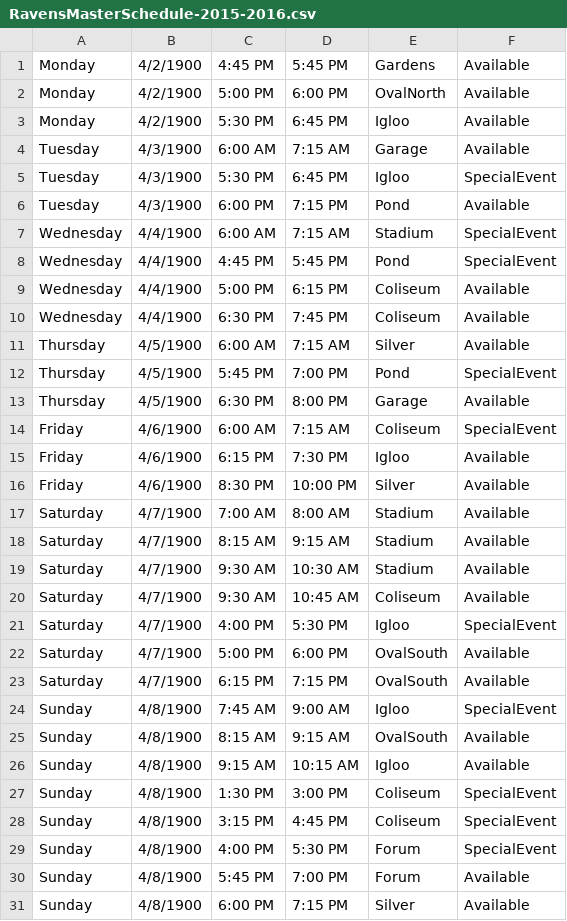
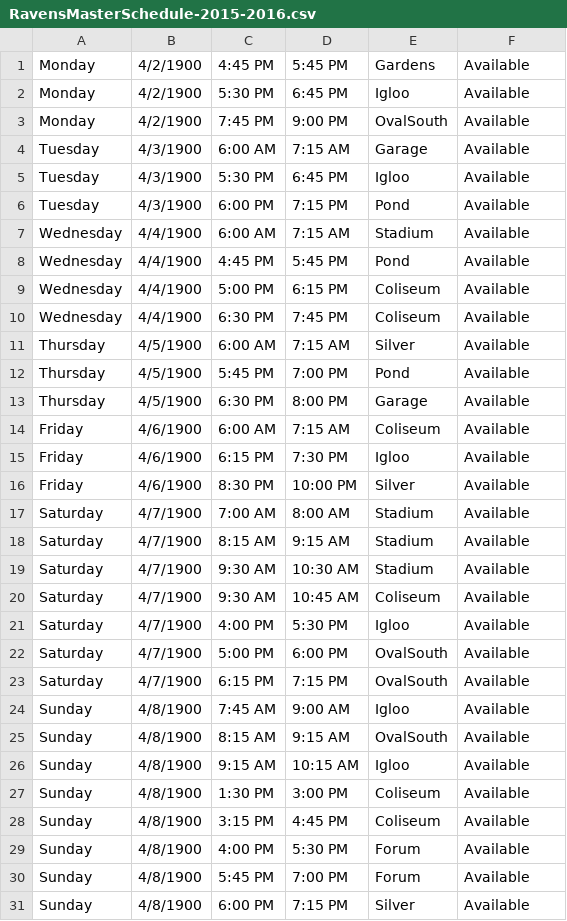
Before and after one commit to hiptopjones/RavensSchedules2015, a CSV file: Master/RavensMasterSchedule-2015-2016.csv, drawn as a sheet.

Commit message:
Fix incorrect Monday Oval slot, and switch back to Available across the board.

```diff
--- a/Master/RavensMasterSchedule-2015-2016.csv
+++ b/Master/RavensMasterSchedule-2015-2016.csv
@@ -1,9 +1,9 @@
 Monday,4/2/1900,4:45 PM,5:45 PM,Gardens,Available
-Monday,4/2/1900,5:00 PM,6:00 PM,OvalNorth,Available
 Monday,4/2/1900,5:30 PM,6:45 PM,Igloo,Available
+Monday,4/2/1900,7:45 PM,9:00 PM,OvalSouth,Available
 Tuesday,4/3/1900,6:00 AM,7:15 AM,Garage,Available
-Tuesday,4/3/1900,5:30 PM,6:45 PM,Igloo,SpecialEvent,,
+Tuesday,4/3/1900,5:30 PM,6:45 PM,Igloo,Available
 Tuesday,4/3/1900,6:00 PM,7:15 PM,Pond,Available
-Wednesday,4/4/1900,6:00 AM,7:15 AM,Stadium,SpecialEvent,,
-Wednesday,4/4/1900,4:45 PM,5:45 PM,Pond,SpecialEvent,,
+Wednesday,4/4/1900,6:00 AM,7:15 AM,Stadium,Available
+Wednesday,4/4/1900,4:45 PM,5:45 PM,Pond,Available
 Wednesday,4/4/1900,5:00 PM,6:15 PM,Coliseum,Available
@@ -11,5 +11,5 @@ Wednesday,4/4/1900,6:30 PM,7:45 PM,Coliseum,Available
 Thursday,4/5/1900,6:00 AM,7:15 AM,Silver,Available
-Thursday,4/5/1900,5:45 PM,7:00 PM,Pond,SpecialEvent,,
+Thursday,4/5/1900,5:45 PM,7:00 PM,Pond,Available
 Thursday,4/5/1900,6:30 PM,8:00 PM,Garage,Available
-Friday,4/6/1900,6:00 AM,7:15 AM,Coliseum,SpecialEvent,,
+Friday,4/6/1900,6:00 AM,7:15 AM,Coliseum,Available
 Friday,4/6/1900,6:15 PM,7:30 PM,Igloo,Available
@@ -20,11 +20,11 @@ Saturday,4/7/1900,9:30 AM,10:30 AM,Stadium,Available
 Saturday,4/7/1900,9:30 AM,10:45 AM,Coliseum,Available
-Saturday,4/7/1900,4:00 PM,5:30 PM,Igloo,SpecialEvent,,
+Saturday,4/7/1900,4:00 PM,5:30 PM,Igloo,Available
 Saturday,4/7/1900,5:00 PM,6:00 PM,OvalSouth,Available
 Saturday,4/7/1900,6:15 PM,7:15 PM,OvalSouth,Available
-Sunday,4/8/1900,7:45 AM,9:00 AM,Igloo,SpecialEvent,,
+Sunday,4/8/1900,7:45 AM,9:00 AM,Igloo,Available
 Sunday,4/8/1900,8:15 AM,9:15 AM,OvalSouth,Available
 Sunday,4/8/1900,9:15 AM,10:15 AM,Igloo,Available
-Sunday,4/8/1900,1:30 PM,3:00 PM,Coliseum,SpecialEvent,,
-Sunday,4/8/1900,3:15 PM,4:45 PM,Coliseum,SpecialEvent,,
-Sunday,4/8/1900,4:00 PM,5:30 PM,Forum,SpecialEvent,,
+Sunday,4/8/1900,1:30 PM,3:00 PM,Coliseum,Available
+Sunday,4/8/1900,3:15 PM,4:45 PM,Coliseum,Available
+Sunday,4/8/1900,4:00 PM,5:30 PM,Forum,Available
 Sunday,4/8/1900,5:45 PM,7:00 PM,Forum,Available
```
◇ ◇ ◇ ◇ ◇ ◇ ◇
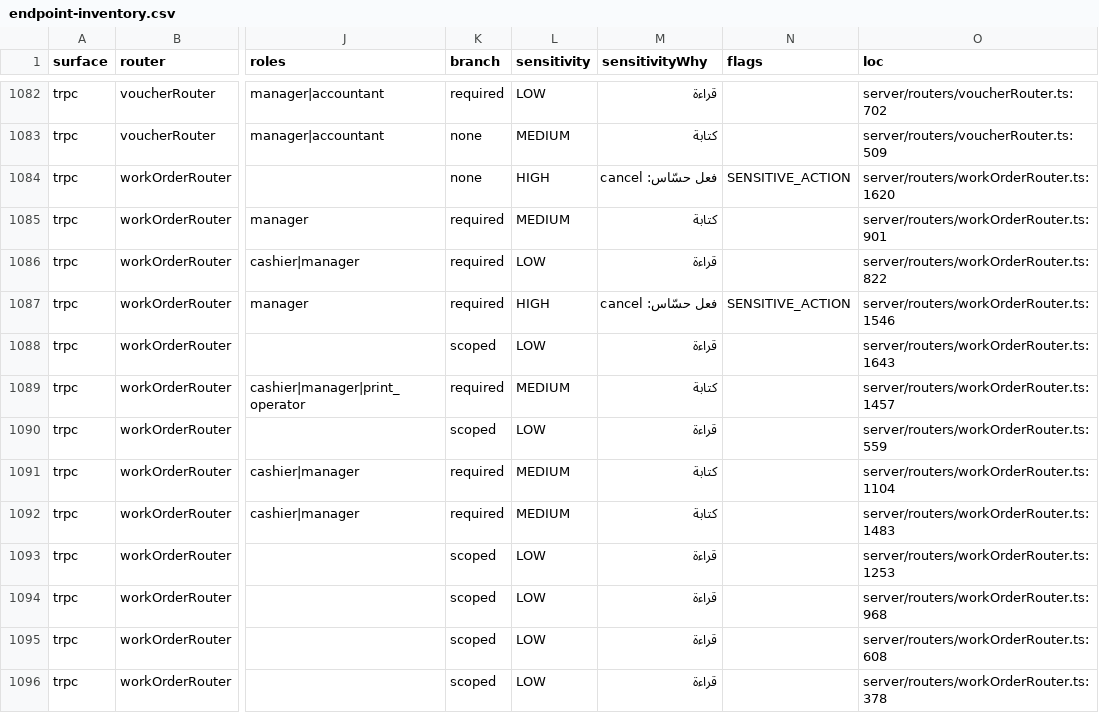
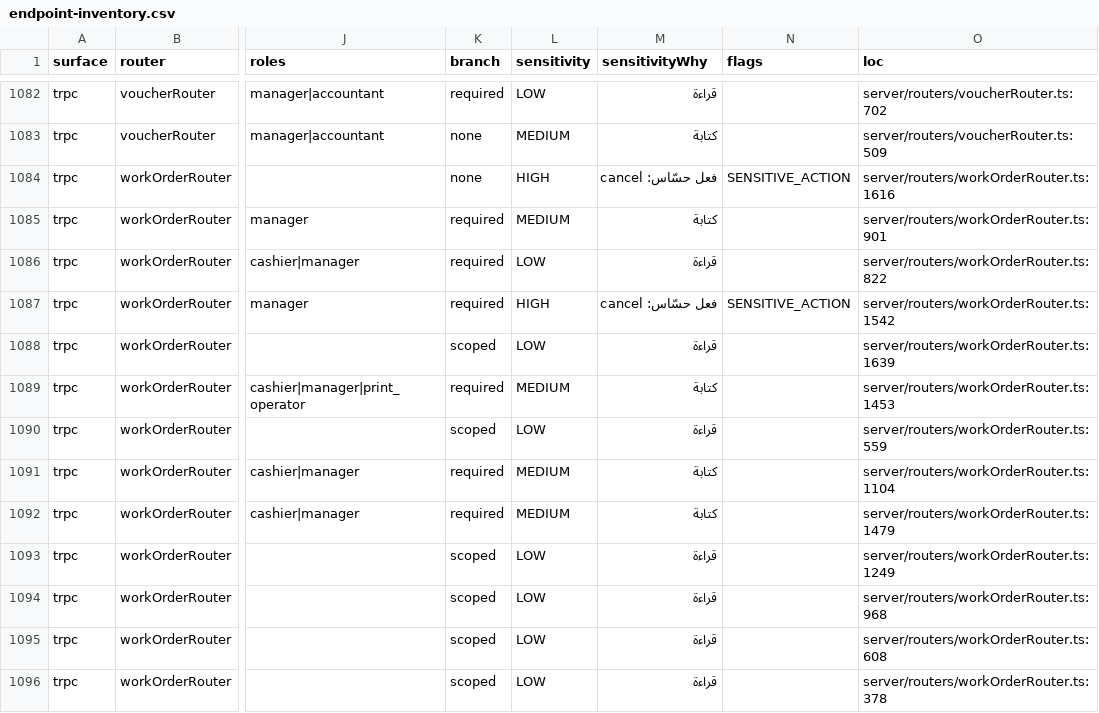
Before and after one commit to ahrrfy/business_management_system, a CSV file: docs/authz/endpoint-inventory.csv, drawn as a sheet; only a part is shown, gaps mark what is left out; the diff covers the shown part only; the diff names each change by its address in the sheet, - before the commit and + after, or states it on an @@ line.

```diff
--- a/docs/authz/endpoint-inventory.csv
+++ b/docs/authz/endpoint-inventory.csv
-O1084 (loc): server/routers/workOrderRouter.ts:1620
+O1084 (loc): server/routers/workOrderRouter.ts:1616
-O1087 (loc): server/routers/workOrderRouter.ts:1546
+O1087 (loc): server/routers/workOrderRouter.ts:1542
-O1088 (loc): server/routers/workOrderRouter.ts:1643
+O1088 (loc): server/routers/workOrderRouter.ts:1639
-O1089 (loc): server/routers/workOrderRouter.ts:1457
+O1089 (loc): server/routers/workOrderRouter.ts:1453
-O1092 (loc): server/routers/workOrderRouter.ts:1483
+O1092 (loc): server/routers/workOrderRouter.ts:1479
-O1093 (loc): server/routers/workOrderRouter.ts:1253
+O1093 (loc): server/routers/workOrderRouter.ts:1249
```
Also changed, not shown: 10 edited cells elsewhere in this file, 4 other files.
◇ ◇ ◇ ◇ ◇ ◇ ◇
Assignment>
Using the records given above, list every line that includes the word "SpecialEvent".

Solution>
-Tuesday,4/3/1900,5:30 PM,6:45 PM,Igloo,SpecialEvent,,
-Wednesday,4/4/1900,6:00 AM,7:15 AM,Stadium,SpecialEvent,,
-Wednesday,4/4/1900,4:45 PM,5:45 PM,Pond,SpecialEvent,,
-Thursday,4/5/1900,5:45 PM,7:00 PM,Pond,SpecialEvent,,
-Friday,4/6/1900,6:00 AM,7:15 AM,Coliseum,SpecialEvent,,
-Saturday,4/7/1900,4:00 PM,5:30 PM,Igloo,SpecialEvent,,
-Sunday,4/8/1900,7:45 AM,9:00 AM,Igloo,SpecialEvent,,
-Sunday,4/8/1900,1:30 PM,3:00 PM,Coliseum,SpecialEvent,,
-Sunday,4/8/1900,3:15 PM,4:45 PM,Coliseum,SpecialEvent,,
-Sunday,4/8/1900,4:00 PM,5:30 PM,Forum,SpecialEvent,,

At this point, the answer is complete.